Proprioceptive Neuromuscular Facilitation Stretching by Melanie J. Sharman, Andrew G. Cresswell, Stephan Riek – November 2006, Volume 36, Issue 11, pp 929-939 Date: 21 Nov 2012
Effects on Lower Extremity Range of Motion After a Single Bout of Proprioceptive Neuromuscular Facilitation with the Addition of Myofascial Release or Aquastretch by Hannah Weyrick, Indiana University of Pennsylvannia – August 2014 https://dspace.iup.edu/bitstream/handle/2069/2197/Hannah%20J.%20Weyrick%20(Thesis).pdf?sequence=1
The Effects of Eccentric Training on Lower Limb Flexibility: A Systematic Review by O’Suyllivan, Kieran, McAuliffe and Neasa De Burca – British Journal of Sports Medicine, 2012
Mobility WOD – Kelly Starrett
Functional Movement Systems – Gray Cook
Dr. Ben Kim – Active Isolated Stretching
Smart Stretch – Adash Williams
Erik Taylor – Active Isolated Stretching
Aaron Mattes – StretchingUSA.com
Core Performance – Active Isolated Stretching – Sue Falsone, PT, ATC, CSCS, director of performance physical therapy for Athletes’ Performance

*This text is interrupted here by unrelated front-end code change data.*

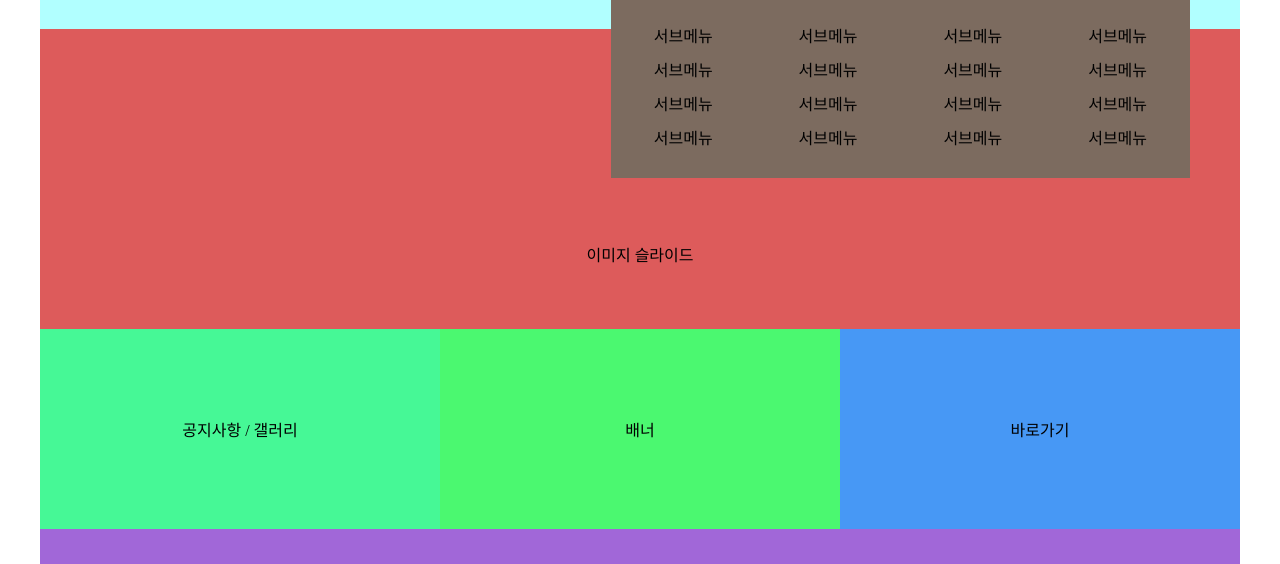
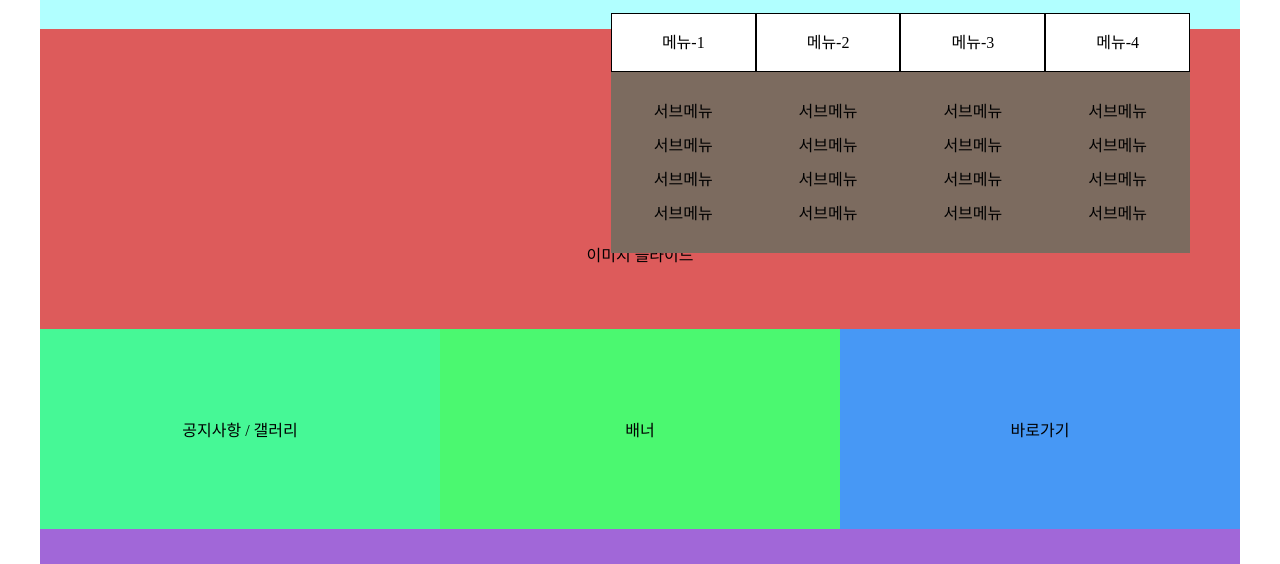
Before and after one commit to blendy9702/text-1, a plain HTML site: page index.html in a window 1280 px wide. Shown: the part 121-685 px from the top of the page. Drawn offline with Linux system fonts and the light colour scheme.

Commit message:
[테스트-2]

```diff
--- a/css/header.css
+++ b/css/header.css
@@ -13,6 +13,18 @@
 .logo {
   padding: 50px;
 }
+
+.logo a {
+}
+
+.gnb {
+  position: absolute;
+  left: 0;
+  top: 100%;
+  height: 300px;
+  width: 100%;
+}
+
 .main-menu {
   display: flex;
   position: absolute;
```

Hot Topic: Eccentrics and Prevention of Hamstring Injury in Sport
National Strength and Conditioning Association